The problem is that storm surge is hard to measure. "You can't just go out there and stand with a stick and measure a 30-foot storm surge." There's also a tremendous amount of variability in storm surge height along the shore, variability that isn't reflected in current storm impact models.
Scientists can measure storm meteorology wind speeds and directions, rainfall and such but until they can measure the ground effects of storm surge, including how far inland the waves are penetrating, "we'll never be able to say much of anything about storm impact, and we certainly won't be able to calibrate, verify and check the veracity of the models being used."
As a result, the models are flying blind, Young said. Add to this the fact that land loss is happening at such a rate in the Gulf, due to subsidence of the Delta and exacerbated by rising sea levels, that Young fears that the billion-dollar restoration programs planned for the region will do little to maintain the status quo, let alone repair previous damage.

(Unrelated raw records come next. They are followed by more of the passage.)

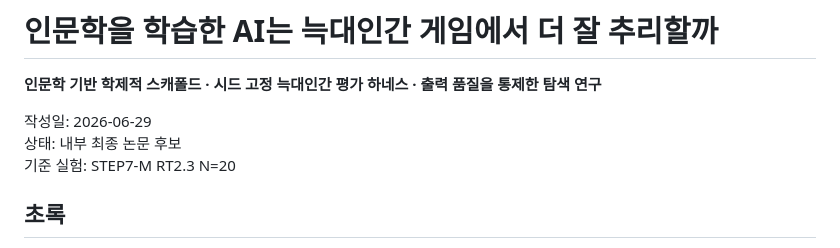
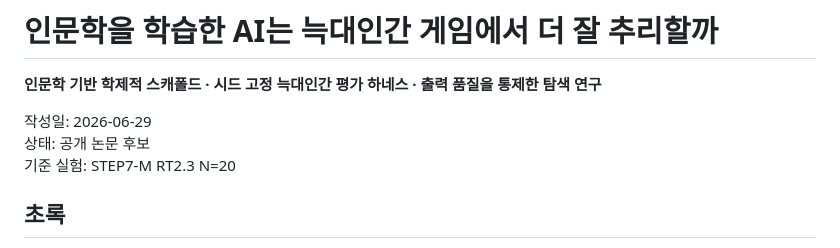
Before and after one commit to ljhljh0703-cmd/ai-npc-social-reasoning-harness, a Markdown page: docs/paper-ko.md, the part around the change. Drawn GitHub-style.

```diff
--- a/docs/paper-ko.md
+++ b/docs/paper-ko.md
@@ -3,7 +3,7 @@
 **인문학 기반 학제적 스캐폴드 · 시드 고정 늑대인간 평가 하네스 · 출력 품질을 통제한 탐색 연구**
 
 작성일: 2026-06-29
-상태: 내부 최종 논문 후보
+상태: 공개 논문 후보
 기준 실험: STEP7-M RT2.3 N=20
 
 ## 초록
```
Also changed, not shown: docs/paper-en.md (+1 -1 lines).
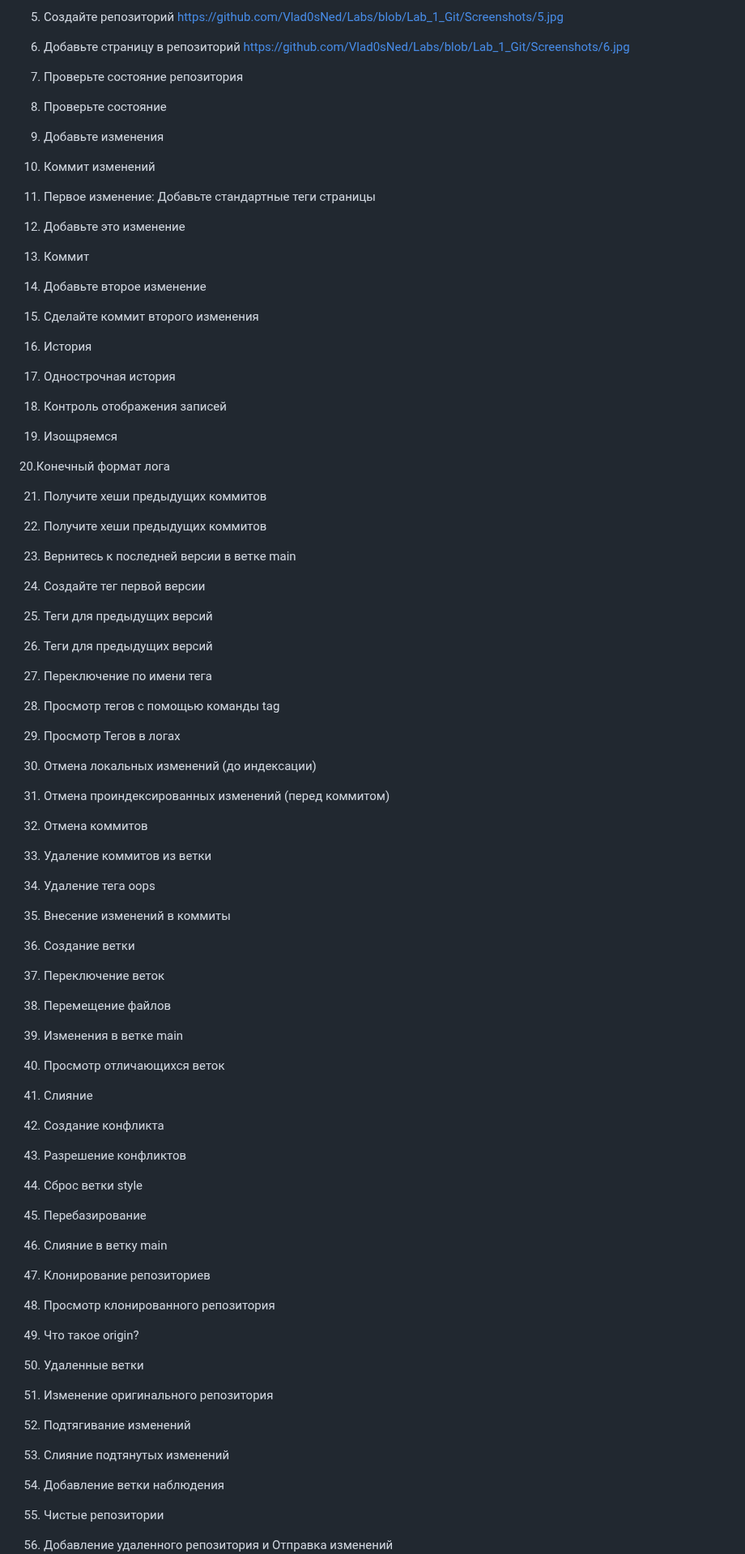
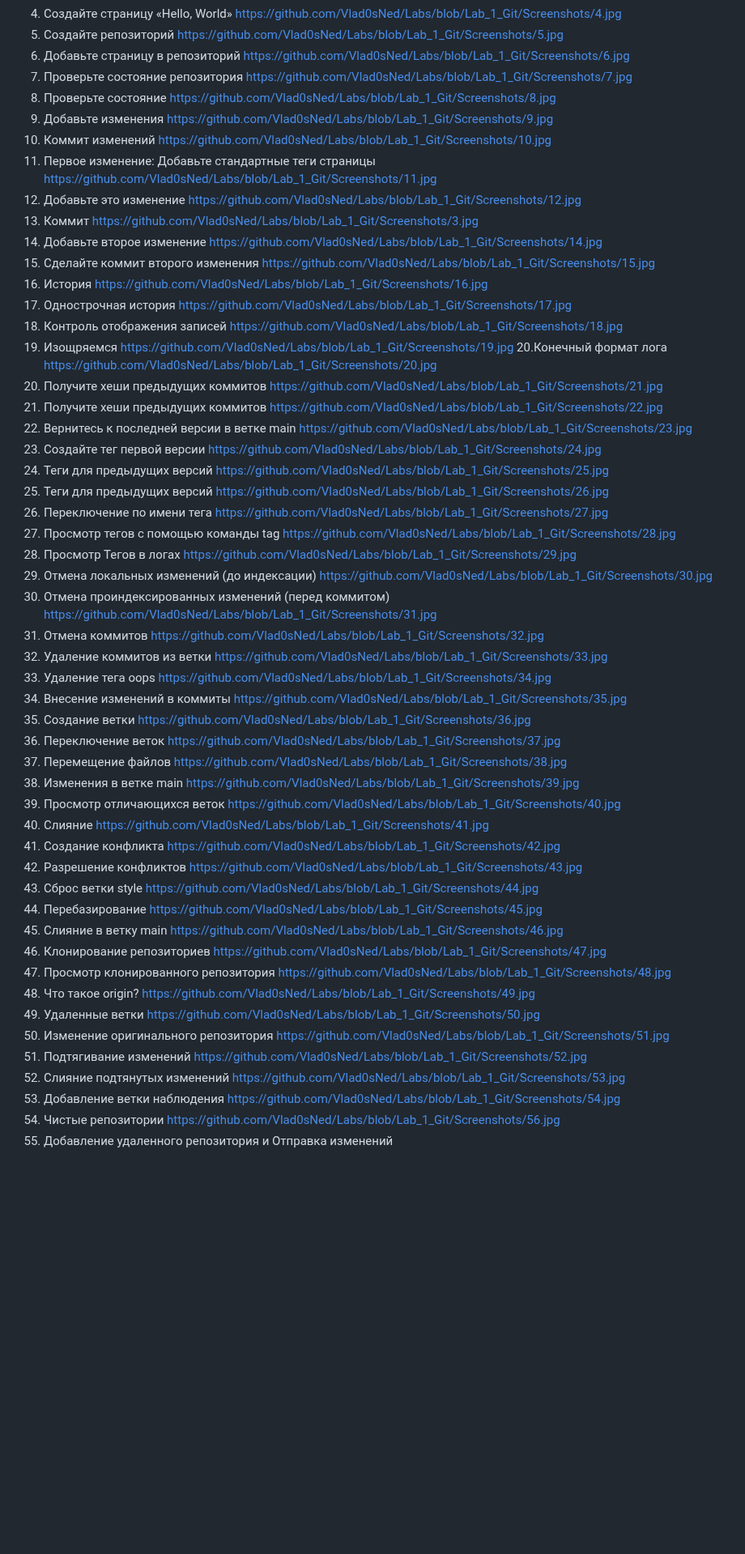
Before and after one commit to Vlad0sNed/Labs, a Markdown page: README.md, the part around one of its changes. Shown at 81% size. Drawn GitHub-style; blank space fills up the shorter version.

```diff
--- a/README.md
+++ b/README.md
@@ -11,101 +11,101 @@ https://github.com/Vlad0sNed/Labs/blob/Lab_1_Git/Screenshots/5.jpg
 6. Добавьте страницу в репозиторий
 https://github.com/Vlad0sNed/Labs/blob/Lab_1_Git/Screenshots/6.jpg
 7. Проверьте состояние репозитория
-
+https://github.com/Vlad0sNed/Labs/blob/Lab_1_Git/Screenshots/7.jpg
 8. Проверьте состояние
-
+https://github.com/Vlad0sNed/Labs/blob/Lab_1_Git/Screenshots/8.jpg
 9. Добавьте изменения
-
+https://github.com/Vlad0sNed/Labs/blob/Lab_1_Git/Screenshots/9.jpg
 10. Коммит изменений
-
+https://github.com/Vlad0sNed/Labs/blob/Lab_1_Git/Screenshots/10.jpg
 11. Первое изменение: Добавьте стандартные теги страницы
-
+https://github.com/Vlad0sNed/Labs/blob/Lab_1_Git/Screenshots/11.jpg
 12. Добавьте это изменение
-
+https://github.com/Vlad0sNed/Labs/blob/Lab_1_Git/Screenshots/12.jpg
 13. Коммит
-
+https://github.com/Vlad0sNed/Labs/blob/Lab_1_Git/Screenshots/3.jpg
 14. Добавьте второе изменение
-
+https://github.com/Vlad0sNed/Labs/blob/Lab_1_Git/Screenshots/14.jpg
 15. Сделайте коммит второго изменения
-
+https://github.com/Vlad0sNed/Labs/blob/Lab_1_Git/Screenshots/15.jpg
 16. История
-
+https://github.com/Vlad0sNed/Labs/blob/Lab_1_Git/Screenshots/16.jpg
 17. Однострочная история
-
+https://github.com/Vlad0sNed/Labs/blob/Lab_1_Git/Screenshots/17.jpg
 18. Контроль отображения записей
-
+https://github.com/Vlad0sNed/Labs/blob/Lab_1_Git/Screenshots/18.jpg
 19. Изощряемся
-
+https://github.com/Vlad0sNed/Labs/blob/Lab_1_Git/Screenshots/19.jpg
 20.Конечный формат лога
-
+https://github.com/Vlad0sNed/Labs/blob/Lab_1_Git/Screenshots/20.jpg
 21. Получите хеши предыдущих коммитов
-
+https://github.com/Vlad0sNed/Labs/blob/Lab_1_Git/Screenshots/21.jpg
 22. Получите хеши предыдущих коммитов
-
+https://github.com/Vlad0sNed/Labs/blob/Lab_1_Git/Screenshots/22.jpg
 23. Вернитесь к последней версии в ветке main
-
+https://github.com/Vlad0sNed/Labs/blob/Lab_1_Git/Screenshots/23.jpg
 24. Создайте тег первой версии
-
+https://github.com/Vlad0sNed/Labs/blob/Lab_1_Git/Screenshots/24.jpg
 25. Теги для предыдущих версий
-
+https://github.com/Vlad0sNed/Labs/blob/Lab_1_Git/Screenshots/25.jpg
 26. Теги для предыдущих версий
-
+https://github.com/Vlad0sNed/Labs/blob/Lab_1_Git/Screenshots/26.jpg
 27. Переключение по имени тега
-
+https://github.com/Vlad0sNed/Labs/blob/Lab_1_Git/Screenshots/27.jpg
 28. Просмотр тегов с помощью команды tag
-
+https://github.com/Vlad0sNed/Labs/blob/Lab_1_Git/Screenshots/28.jpg
 29. Просмотр Тегов в логах
-
+https://github.com/Vlad0sNed/Labs/blob/Lab_1_Git/Screenshots/29.jpg
 30. Отмена локальных изменений (до индексации)
-
+https://github.com/Vlad0sNed/Labs/blob/Lab_1_Git/Screenshots/30.jpg
 31. Отмена проиндексированных изменений (перед коммитом)
-
+https://github.com/Vlad0sNed/Labs/blob/Lab_1_Git/Screenshots/31.jpg
 32. Отмена коммитов
-
+https://github.com/Vlad0sNed/Labs/blob/Lab_1_Git/Screenshots/32.jpg
 33. Удаление коммитов из ветки
-
+https://github.com/Vlad0sNed/Labs/blob/Lab_1_Git/Screenshots/33.jpg
 34. Удаление тега oops
-
+https://github.com/Vlad0sNed/Labs/blob/Lab_1_Git/Screenshots/34.jpg
 35. Внесение изменений в коммиты
-
+https://github.com/Vlad0sNed/Labs/blob/Lab_1_Git/Screenshots/35.jpg
 36. Создание ветки
-
+https://github.com/Vlad0sNed/Labs/blob/Lab_1_Git/Screenshots/36.jpg
 37.  Переключение веток
-
+https://github.com/Vlad0sNed/Labs/blob/Lab_1_Git/Screenshots/37.jpg
 38. Перемещение файлов
-
+https://github.com/Vlad0sNed/Labs/blob/Lab_1_Git/Screenshots/38.jpg
 39. Изменения в ветке main
-
+https://github.com/Vlad0sNed/Labs/blob/Lab_1_Git/Screenshots/39.jpg
 40. Просмотр отличающихся веток
-
+https://github.com/Vlad0sNed/Labs/blob/Lab_1_Git/Screenshots/40.jpg
 41. Слияние
-
+https://github.com/Vlad0sNed/Labs/blob/Lab_1_Git/Screenshots/41.jpg
 42. Создание конфликта
-
+https://github.com/Vlad0sNed/Labs/blob/Lab_1_Git/Screenshots/42.jpg
 43. Разрешение конфликтов
-
+https://github.com/Vlad0sNed/Labs/blob/Lab_1_Git/Screenshots/43.jpg
 44.  Сброс ветки style
-
+https://github.com/Vlad0sNed/Labs/blob/Lab_1_Git/Screenshots/44.jpg
 45. Перебазирование
-
+https://github.com/Vlad0sNed/Labs/blob/Lab_1_Git/Screenshots/45.jpg
 46. Слияние в ветку main
-
+https://github.com/Vlad0sNed/Labs/blob/Lab_1_Git/Screenshots/46.jpg
 47. Клонирование репозиториев
-
+https://github.com/Vlad0sNed/Labs/blob/Lab_1_Git/Screenshots/47.jpg
 48. Просмотр клонированного репозитория
-
+https://github.com/Vlad0sNed/Labs/blob/Lab_1_Git/Screenshots/48.jpg
 49. Что такое origin?
-
+https://github.com/Vlad0sNed/Labs/blob/Lab_1_Git/Screenshots/49.jpg
 50. Удаленные ветки
-
+https://github.com/Vlad0sNed/Labs/blob/Lab_1_Git/Screenshots/50.jpg
 51. Изменение оригинального репозитория
-
+https://github.com/Vlad0sNed/Labs/blob/Lab_1_Git/Screenshots/51.jpg
 52. Подтягивание изменений
-
+https://github.com/Vlad0sNed/Labs/blob/Lab_1_Git/Screenshots/52.jpg
 53. Слияние подтянутых изменений
-
+https://github.com/Vlad0sNed/Labs/blob/Lab_1_Git/Screenshots/53.jpg
 54. Добавление ветки наблюдения
-
+https://github.com/Vlad0sNed/Labs/blob/Lab_1_Git/Screenshots/54.jpg
 55. Чистые репозитории
-
+https://github.com/Vlad0sNed/Labs/blob/Lab_1_Git/Screenshots/56.jpg
 56. Добавление удаленного репозитория и  Отправка изменений
```
Also changed, not shown: other parts of README.md (+1 -1 lines).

"I'm afraid that over the long term this is a losing battle," Young said. "If the government of the State of Louisiana wants to do its citizens the best service, it needs to begin to understand how it will relocate some of these communities."
**WHEN & WHERE**
Tuesday, 7 October, 3:45 PM
George R. Brown Convention Center: Ballroom C
View abstract, paper 6-6: "Restoring Coastal Louisiana Will Not Guarantee the Protection of Infrastructure from Storms: Policy Makers Should Also Plan for Strategic Relocation of Critical Infrastructure and Vulnerable Communities" at http:
|Contact: Christa Stratton|
Geological Society of America